“You stayed WHERE?”
I’ve heard that question nearly every time I recounted my “take back” trip to Ireland. When I chose to go to Ireland on my own, I had to make some choices. One of those choices was where to stay. The biggest obstacle I encountered was that if I wanted to stay in Dublin, and I did for multiple reasons, the cost of just sleeping was going to be astronomical. This was going to make my trip either more complicated or impossible. I could stay outside of Dublin for a less expensive cost, but then either have to rent a car and drive into the city each day (huge cost and stress) or spend as much as an hour and a half on public transportation each way – costing me precious time on my whirlwind trip. However, I simply could not afford to stay in Dublin because the cost of the hotel would more than double the cost of my trip.
Consequently I looked into other options and landed on staying in a hostel.
And this is where the American readers’ eyes bulge nearly out of their skulls.
To Americans, hostels are the scenes for horror movies, at the worst, or, at the very least, a place for a likely sexual assault. Because of this, I chose not to tell many people until I returned to the US.
In my (not so) humble opinion, staying in a hostel is absolutely the way to go for a single traveler.
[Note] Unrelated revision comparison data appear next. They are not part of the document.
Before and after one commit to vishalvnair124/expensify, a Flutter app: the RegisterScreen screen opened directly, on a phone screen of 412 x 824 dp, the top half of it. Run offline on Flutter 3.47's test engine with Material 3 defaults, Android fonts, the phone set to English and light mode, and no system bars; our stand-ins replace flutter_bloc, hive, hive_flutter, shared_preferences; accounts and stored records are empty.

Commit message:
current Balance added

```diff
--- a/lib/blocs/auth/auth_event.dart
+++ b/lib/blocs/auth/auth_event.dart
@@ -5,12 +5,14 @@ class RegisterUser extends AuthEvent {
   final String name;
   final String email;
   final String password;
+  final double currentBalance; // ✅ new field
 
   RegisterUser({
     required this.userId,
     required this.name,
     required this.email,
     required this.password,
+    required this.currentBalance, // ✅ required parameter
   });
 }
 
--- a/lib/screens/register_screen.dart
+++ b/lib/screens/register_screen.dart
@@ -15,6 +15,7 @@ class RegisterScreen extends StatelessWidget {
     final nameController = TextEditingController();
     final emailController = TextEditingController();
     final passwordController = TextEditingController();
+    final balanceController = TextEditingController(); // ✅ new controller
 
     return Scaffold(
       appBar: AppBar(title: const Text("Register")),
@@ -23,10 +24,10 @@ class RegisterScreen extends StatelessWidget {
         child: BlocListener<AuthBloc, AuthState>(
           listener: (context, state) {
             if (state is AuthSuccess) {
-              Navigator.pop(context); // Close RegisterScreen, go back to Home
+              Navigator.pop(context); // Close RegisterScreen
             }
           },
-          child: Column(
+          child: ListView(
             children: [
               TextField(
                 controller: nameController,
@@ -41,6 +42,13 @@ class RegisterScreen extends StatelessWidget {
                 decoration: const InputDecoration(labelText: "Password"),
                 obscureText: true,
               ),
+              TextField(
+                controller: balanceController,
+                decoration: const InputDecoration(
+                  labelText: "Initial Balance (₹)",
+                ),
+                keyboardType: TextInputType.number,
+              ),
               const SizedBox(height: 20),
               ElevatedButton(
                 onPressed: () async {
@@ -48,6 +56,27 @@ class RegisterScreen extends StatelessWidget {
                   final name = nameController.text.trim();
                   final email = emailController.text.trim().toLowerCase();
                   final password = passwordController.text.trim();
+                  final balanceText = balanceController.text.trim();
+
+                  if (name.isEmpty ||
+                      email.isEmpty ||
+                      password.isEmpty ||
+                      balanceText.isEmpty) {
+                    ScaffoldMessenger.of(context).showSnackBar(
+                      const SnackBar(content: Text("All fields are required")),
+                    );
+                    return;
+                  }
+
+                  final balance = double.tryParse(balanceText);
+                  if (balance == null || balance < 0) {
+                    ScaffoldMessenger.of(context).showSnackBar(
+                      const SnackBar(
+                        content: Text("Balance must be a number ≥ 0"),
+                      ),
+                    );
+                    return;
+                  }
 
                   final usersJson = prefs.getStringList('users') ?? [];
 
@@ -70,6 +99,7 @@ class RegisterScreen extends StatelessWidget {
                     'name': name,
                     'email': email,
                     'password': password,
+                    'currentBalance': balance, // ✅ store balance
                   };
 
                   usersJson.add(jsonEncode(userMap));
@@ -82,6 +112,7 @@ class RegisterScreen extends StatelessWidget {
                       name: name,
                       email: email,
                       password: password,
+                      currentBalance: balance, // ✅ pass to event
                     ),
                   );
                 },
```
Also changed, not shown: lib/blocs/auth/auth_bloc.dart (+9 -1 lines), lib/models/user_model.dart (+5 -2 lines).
Not only did it make my trip financially easier, it also provided me with so much more!
I found The Times Hostel in Dublin while looking for places to stay near the center of Dublin. As I mentioned in my post about Dublin, The Times was literally across the street from Trinity College (one of my favorite places in Dublin) and that was the main selling point. But I was also able to get a bed in a small room for only women. So I booked the bed – 20€ (approximately $23) a night instead of the cheapest, non-sleazy looking hotel that was 125€ (approximately $140) a night.
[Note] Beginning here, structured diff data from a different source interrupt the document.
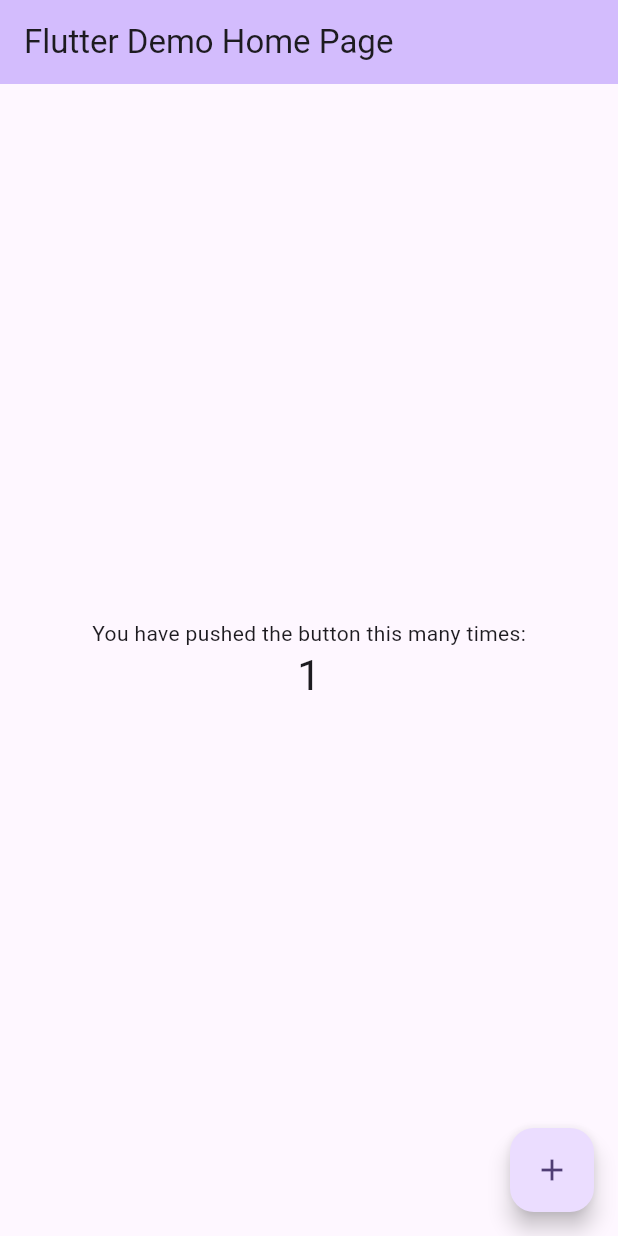
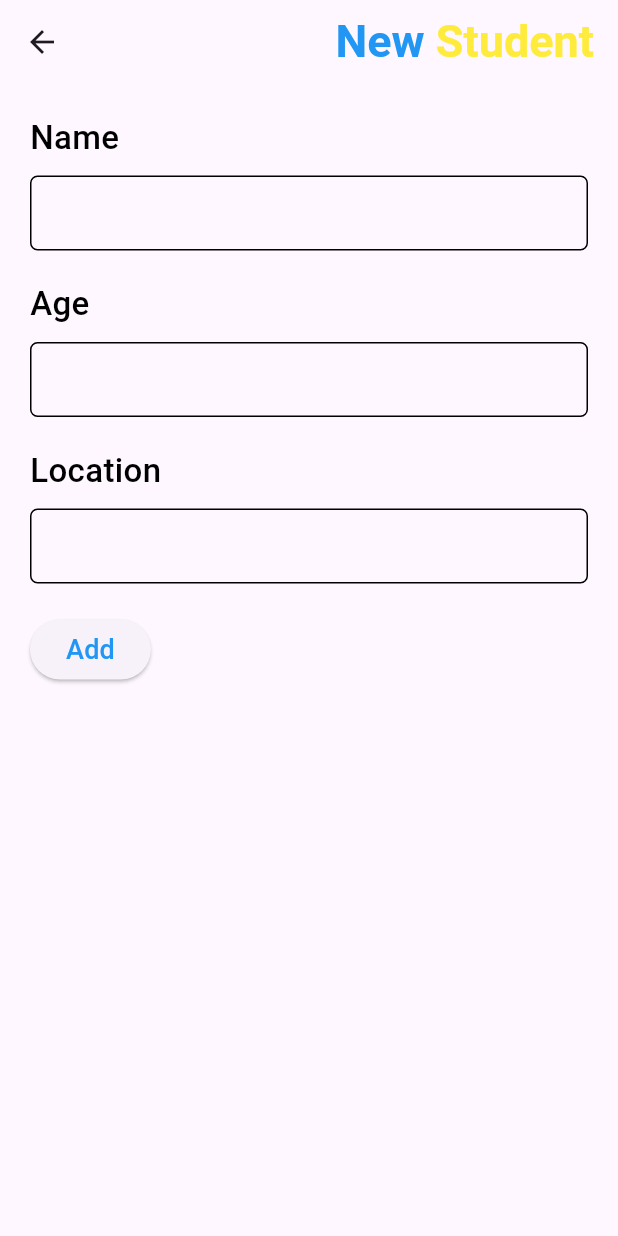
Before and after one commit to jdtdjayasingha/Data-Manage-Mobile-Application, a Flutter app: the screen it shows after launch, after a tap on the "add" icon, on a phone screen of 412 x 824 dp. Run offline on Flutter 3.47's test engine with Material 3 defaults, Android fonts, the phone set to English and light mode, and no system bars.

Commit message:
Created the screens

```diff
--- a/analysis_options.yaml
+++ b/analysis_options.yaml
@@ -21,6 +21,8 @@ linter:
   # `// ignore_for_file: name_of_lint` syntax on the line or in the file
   # producing the lint.
   rules:
+    prefer_const_constructors: false
+    # prefer_const_Literals_to_create_immutables: false
     # avoid_print: false  # Uncomment to disable the `avoid_print` rule
     # prefer_single_quotes: true  # Uncomment to enable the `prefer_single_quotes` rule
 
--- /dev/null
+++ b/lib/Screen/Home.dart
@@ -0,0 +1,55 @@
+import 'package:data_manage_mobile_application/Screen/NewStudent.dart';
+import 'package:flutter/material.dart';
+
+class Home extends StatefulWidget {
+  const Home({super.key});
+
+  @override
+  State<Home> createState() => _HomeState();
+}
+
+class _HomeState extends State<Home> {
+  @override
+  Widget build(BuildContext context) {
+    return Scaffold(
+      floatingActionButton: FloatingActionButton(
+        onPressed: () {
+          Navigator.push(
+              context,
+              MaterialPageRoute(
+                builder: (context) => NewStudent(),
+              ));
+        },
+        child: Icon(Icons.add),
+      ),
+      appBar: AppBar(
+        title: Row(
+          mainAxisAlignment: MainAxisAlignment.center,
+          children: const [
+            Text(
+              "Student ",
+              style: TextStyle(
+                color: Colors.blue,
+                fontSize: 30,
+                fontWeight: FontWeight.w700,
+              ),
+            ),
+            Text(
+              "Note",
+              style: TextStyle(
+                color: Colors.yellow,
+                fontSize: 30,
+                fontWeight: FontWeight.w700,
+              ),
+            ),
+          ],
+        ),
+      ),
+      body: Container(
+        child: Column(
+          children: [],
+        ),
+      ),
+    );
+  }
+}
--- /dev/null
+++ b/lib/Screen/NewStudent.dart
@@ -0,0 +1,136 @@
+import 'package:flutter/material.dart';
+
+class NewStudent extends StatefulWidget {
+  const NewStudent({super.key});
+
+  @override
+  State<NewStudent> createState() => _NewStudentState();
+}
+
+class _NewStudentState extends State<NewStudent> {
+  @override
+  Widget build(BuildContext context) {
+    return Scaffold(
+      appBar: AppBar(
+        title: Row(
+          mainAxisAlignment: MainAxisAlignment.end,
+          children: const [
+            Text(
+              "New ",
+              style: TextStyle(
+                color: Colors.blue,
+                fontSize: 30,
+                fontWeight: FontWeight.w700,
+              ),
+            ),
+            Text(
+              "Student",
+              style: TextStyle(
+                color: Colors.yellow,
+                fontSize: 30,
+                fontWeight: FontWeight.w700,
+              ),
+            ),
+          ],
+        ),
+      ),
+      body: Container(
+        margin: EdgeInsets.only(
+          left: 20,
+          right: 20,
+          top: 20,
+        ),
+        child: Column(
+          crossAxisAlignment: CrossAxisAlignment.start,
+          children: [
+            Text(
+              "Name",
+              style: TextStyle(
+                color: Colors.black,
+                fontSize: 22,
+                fontWeight: FontWeight.w500,
+              ),
+            ),
+            SizedBox(
+              height: 10,
+            ),
+            Container(
+              padding: EdgeInsets.only(
+                left: 10,
+              ),
+              decoration: BoxDecoration(
+                border: Border.all(),
+                borderRadius: BorderRadius.circular(5),
+              ),
+              child: TextField(
+                decoration: InputDecoration(border: InputBorder.none),
+              ),
+            ),
+            SizedBox(
+              height: 20,
+            ),
+            Text(
+              "Age",
+              style: TextStyle(
+                color: Colors.black,
+                fontSize: 22,
+                fontWeight: FontWeight.w500,
+              ),
+            ),
+            SizedBox(
+              height: 10,
+            ),
+            Container(
+              padding: EdgeInsets.only(
+                left: 10,
+              ),
+              decoration: BoxDecoration(
+                border: Border.all(),
+                borderRadius: BorderRadius.circular(5),
+              ),
+              child: TextField(
+                decoration: InputDecoration(border: InputBorder.none),
+              ),
+            ),
+            SizedBox(
+              height: 20,
+            ),
+            Text(
+              "Location",
+              style: TextStyle(
+                color: Colors.black,
+                fontSize: 22,
+                fontWeight: FontWeight.w500,
+              ),
+            ),
+            SizedBox(
+              height: 10,
+            ),
+            Container(
+              padding: EdgeInsets.only(
+                left: 10,
+              ),
+              decoration: BoxDecoration(
+                border: Border.all(),
+                borderRadius: BorderRadius.circular(5),
+              ),
+              child: TextField(
+                decoration: InputDecoration(border: InputBorder.none),
+              ),
+            ),
+            SizedBox(
+              height: 20,
+            ),
+            ElevatedButton(
+              onPressed: () {},
+              child: Text(
+                "Add",
+                style: TextStyle(fontSize: 18, color: Colors.blue),
+              ),
+            )
+          ],
+        ),
+      ),
+    );
+  }
+}
--- a/lib/main.dart
+++ b/lib/main.dart
@@ -1,3 +1,4 @@
+import 'package:data_manage_mobile_application/Screen/Home.dart';
 import 'package:flutter/material.dart';
 
 void main() {
@@ -7,119 +8,11 @@
 class MyApp extends StatelessWidget {
   const MyApp({super.key});
 
-  // This widget is the root of your application.
   @override
   Widget build(BuildContext context) {
     return MaterialApp(
-      title: 'Flutter Demo',
-      theme: ThemeData(
-        // This is the theme of your application.
-        //
-        // TRY THIS: Try running your application with "flutter run". You'll see
-        // the application has a purple toolbar. Then, without quitting the app,
-        // try changing the seedColor in the colorScheme below to Colors.green
-        // and then invoke "hot reload" (save your changes or press the "hot
-        // reload" button in a Flutter-supported IDE, or press "r" if you used
-        // the command line to start the app).
-        //
-        // Notice that the counter didn't reset back to zero; the application
-        // state is not lost during the reload. To reset the state, use hot
-        // restart instead.
-        //
-        // This works for code too, not just values: Most code changes can be
-        // tested with just a hot reload.
-        colorScheme: ColorScheme.fromSeed(seedColor: Colors.deepPurple),
-        useMaterial3: true,
-      ),
-      home: const MyHomePage(title: 'Flutter Demo Home Page'),
+      debugShowCheckedModeBanner: false,
+      home: Home(),
     );
   }
 }
-
-class MyHomePage extends StatefulWidget {
-  const MyHomePage({super.key, required this.title});
-
-  // This widget is the home page of your application. It is stateful, meaning
-  // that it has a State object (defined below) that contains fields that affect
-  // how it looks.
-
-  // This class is the configuration for the state. It holds the values (in this
-  // case the title) provided by the parent (in this case the App widget) and
-  // used by the build method of the State. Fields in a Widget subclass are
-  // always marked "final".
-
-  final String title;
-
-  @override
-  State<MyHomePage> createState() => _MyHomePageState();
-}
-
-class _MyHomePageState extends State<MyHomePage> {
-  int _counter = 0;
-
-  void _incrementCounter() {
-    setState(() {
-      // This call to setState tells the Flutter framework that something has
-      // changed in this State, which causes it to rerun the build method below
-      // so that the display can reflect the updated values. If we changed
-      // _counter without calling setState(), then the build method would not be
-      // called again, and so nothing would appear to happen.
-      _counter++;
-    });
-  }
-
-  @override
-  Widget build(BuildContext context) {
-    // This method is rerun every time setState is called, for instance as done
-    // by the _incrementCounter method above.
-    //
-    // The Flutter framework has been optimized to make rerunning build methods
-    // fast, so that you can just rebuild anything that needs updating rather
-    // than having to individually change instances of widgets.
-    return Scaffold(
-      appBar: AppBar(
-        // TRY THIS: Try changing the color here to a specific color (to
-        // Colors.amber, perhaps?) and trigger a hot reload to see the AppBar
-        // change color while the other colors stay the same.
-        backgroundColor: Theme.of(context).colorScheme.inversePrimary,
-        // Here we take the value from the MyHomePage object that was created by
-        // the App.build method, and use it to set our appbar title.
-        title: Text(widget.title),
-      ),
-      body: Center(
-        // Center is a layout widget. It takes a single child and positions it
-        // in the middle of the parent.
-        child: Column(
-          // Column is also a layout widget. It takes a list of children and
-          // arranges them vertically. By default, it sizes itself to fit its
-          // children horizontally, and tries to be as tall as its parent.
-          //
-          // Column has various properties to control how it sizes itself and
-          // how it positions its children. Here we use mainAxisAlignment to
-          // center the children vertically; the main axis here is the vertical
-          // axis because Columns are vertical (the cross axis would be
-          // horizontal).
-          //
-          // TRY THIS: Invoke "debug painting" (choose the "Toggle Debug Paint"
-          // action in the IDE, or press "p" in the console), to see the
-          // wireframe for each widget.
-          mainAxisAlignment: MainAxisAlignment.center,
-          children: <Widget>[
-            const Text(
-              'You have pushed the button this many times:',
-            ),
-            Text(
-              '$_counter',
-              style: Theme.of(context).textTheme.headlineMedium,
-            ),
-          ],
-        ),
-      ),
-      floatingActionButton: FloatingActionButton(
-        onPressed: _incrementCounter,
-        tooltip: 'Increment',
-        child: const Icon(Icons.add),
-      ), // This trailing comma makes auto-formatting nicer for build methods.
-    );
-  }
-}
```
In full disclosure, I was a little nervous. However, all the things I read online about this hostel reinforced that this was a very safe option. So I embarked to Ireland. And The Times was even better than I could have imagined.
My room included a bathroom and three racks of bunk beds (pictured below). It was clean and neat. The only thing that was a slight inconvenience is that it was on the third floor (in Europe that means the equivalent of the 4th floor) and there was no elevator, which is pretty par for the course in buildings in Europe (unless they’ve undergone major renovations, which is not something hostels are known for).
What hostels offer for the single traveler is community. On my first night, my dorm room housed six ladies – of which I was the oldest by about eight years. Four of us were Americans, one was from Germany, one from France.
Each night the hostel offers one community event. My first night was wine and cheese night. For no fee, the hostel provides (cheap) wine, cheese, and crackers. As a room we all decided to go down together, and we talked until late in the evening. Of the Americans we were from Indianapolis, Chicago, Texas, and Arizona and were 38, 30, 28, and 21 (respectively) and all there for very different reasons, and we were all traveling alone.
Texas and I decided to see the city together the next day on the Hop-On-Hop-Off bus since the two of us would still be in the city. We spent the entire day together the next day and had a wonderful time exploring the city, laughing, and discussing our various reasons for our solo trips. We got pretty deep… and I do not even know her last name. Despite our closeness that day, we knew we were both unlikely to ever see the other ever again, so we didn’t bother exchanging information. Nonetheless, it was a wonderful day, and she left the next morning to fly back to Texas.
On the other nights the guests continued to change, and we exchanged casual conversation. One woman (35) was Irish and came to stay at The Times every week from Thursday to Saturday so that she could work. The small village where she lived did not have a enough jobs to go around, and so she came to the city and stayed in order to have enough money to stay in her family home.
On Wednesday night I went to the common room (pictured below) and met a young man from India who was living at the hostel because it was cheaper than renting a flat. I helped him type up a resume for his interview the next day, smoothing out the edges of his relatively extensive knowledge of English.
Overall the people who stayed at the hostel were friendly and eager to make new friends. It was an experience that I cannot do justice to in a single blog post, but it will have to suffice. I highly advise solo travelers to stay at a hostel instead of a hotel where social interaction is much more difficult and awkward. In a hostel, those who stay to themselves are few and far between; it is truly a community experience.
There are several things a hostel “newbie” would need to know before staying at a hostel– fuel for a future blog post, I’m sure. But in general, I highly suggest it, especially for the solo traveler who doesn’t necessarily want seclusion.
Check out The Times Hostel here — I stayed at the College Street location. They do not know about my post, and I am not being paid for any kind of endorsement. They are just awesome, and I want to promote them (though I doubt they need it).